The Board of Directors is.composed of gentlemen of high charac ter and integrity, and are directly identified with the agricultura and mechanical interests of the country. Their chief and only aith is to promote the welfare of the society, and to make it a credit an benefit to the State.
Grounds. The grand stand was built and completed in eighteen hundred and seventy-four. It was constructed under the supervision of a building committee of the Board, composed of Messrs. Carey, Cox, and Hamilton. All the work was done by "day-work," except the heavy planing, painting, plumbing, shingling, and laying of gas and water pipes, which was done by contract. It is a strong and substantial building, convenient and commodious, having a capacity capable of seating from six to seven thousand people. It is about six hundred feet long and forty feet high, and commands a perfect view of the entire park and surroundings. Its total cost is in the neighborhood of twenty-two thousand dollars, being much less than the lowest estimate made by any architect who offered a proposal to build it.
The stables, buildings, and sheds for the use of horses, cattle, and all kinds of stock, too great in number to enumerate, are spacious, in good condition, and afford ample accommodation for all exhibitors. A great proportion of them have been built within the last few years. With an outlay of from three to four thousand dollars for stables, the society will have all the accommodations that are necessary for years to come.
Situated on the corner of Sixth and M streets, is a large and substantial structure, well adapted for the exhibitions of this society. It was built be the City and County of Sacramento for the benefit and express use of the society, to whom it is leased as long as it remains a State institution, The society has, at a great expense, erected machinery in a portion of the building, for the purpose of testing mechanical and agricultural inventions, which are annually exhibited. The office of the Secretary, Board of Directors, and the library of the society are also situated in this building.
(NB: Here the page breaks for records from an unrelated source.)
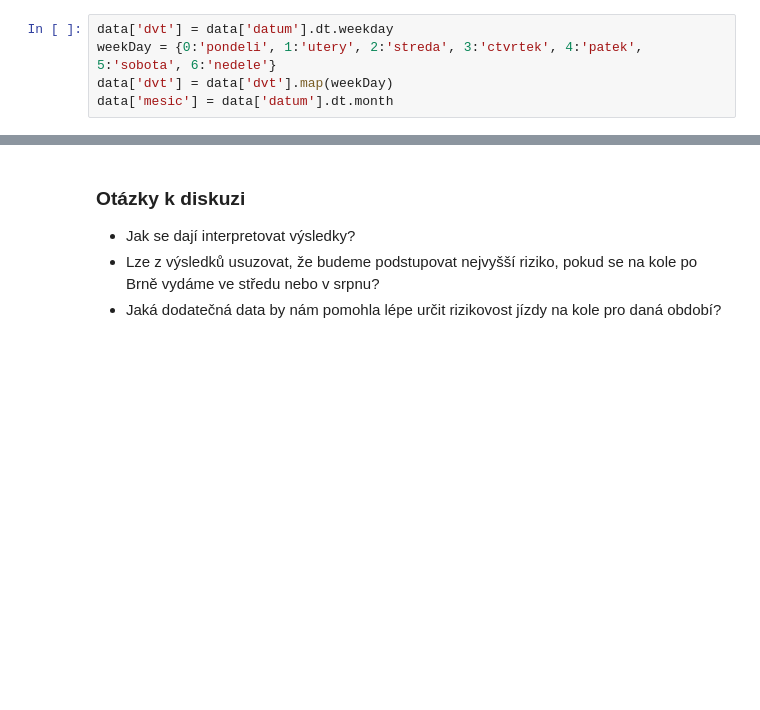
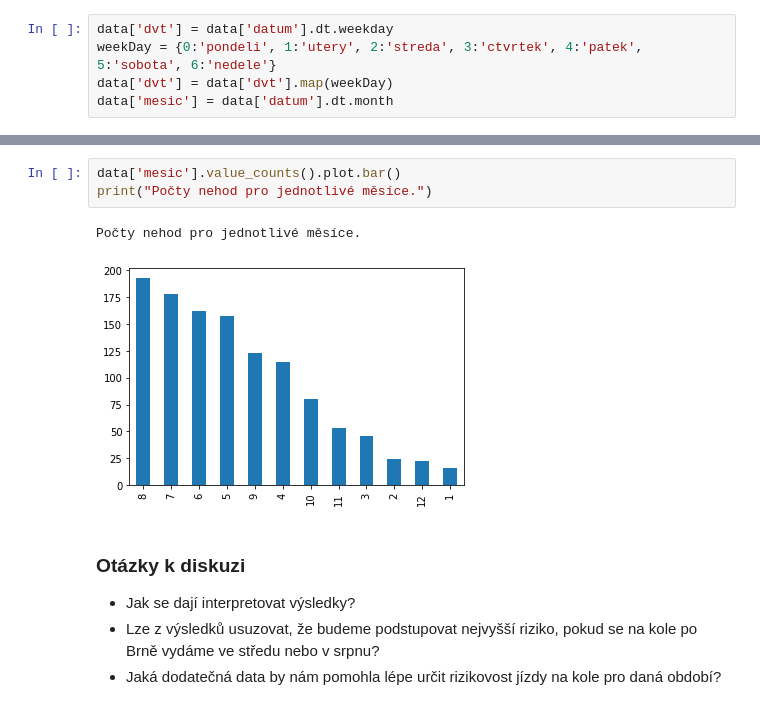
Before and after one commit to mlcollege/ai-academy, a Jupyter notebook: 05-Zaklady-datove-analyzy/Nehody_cyklistu-zadani.ipynb, the cells around one changed output, grey strips where cells are left out. Drawn from its saved outputs; the diff is of its cells as text; blank space fills up the shorter version.

```diff
--- a/05-Zaklady-datove-analyzy/Nehody_cyklistu-zadani.ipynb
+++ b/05-Zaklady-datove-analyzy/Nehody_cyklistu-zadani.ipynb
@@ -91,3 +82,9 @@ Počty nehod pro jednotlivé měsíce.
+# %%
+data['mesic'].value_counts().plot.bar()
+print("Počty nehod pro jednotlivé měsíce.")
+# %% [output]
+Počty nehod pro jednotlivé měsíce.
+[figure, added]
 # %% [markdown]
 ### Otázky k diskuzi
 * Jak se dají interpretovat výsledky?
```
Also changed, not shown: parts of 10 cells of this notebook, 1 other file.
VALUE OF PROPERTY.
The buildings are all insured and kept in good condition. The total value of all the property of the society is estimated as being worth from one hundred thousand dollars to one hundred and twenty-five thousand dollars. The property, however, could not be replaced for a much greater sum.
California has followed the custom of older States of the Union in
appropriating money toward the support of a State Agricultural The committee spent the greater portion of a day in inspecting the Society. The appropriations made have been for premiums to be grand stand and other buildings at the park. They were material offered by the society, excepting fifteen thousand dollars approaided in their examination by Mr. J. P. O'Conner, a building exper priated for building a brick wall around the front part of the park, and Secretary of the Senate Committee on Public Buildings and and fifteen thousand dollars for building a grand stand.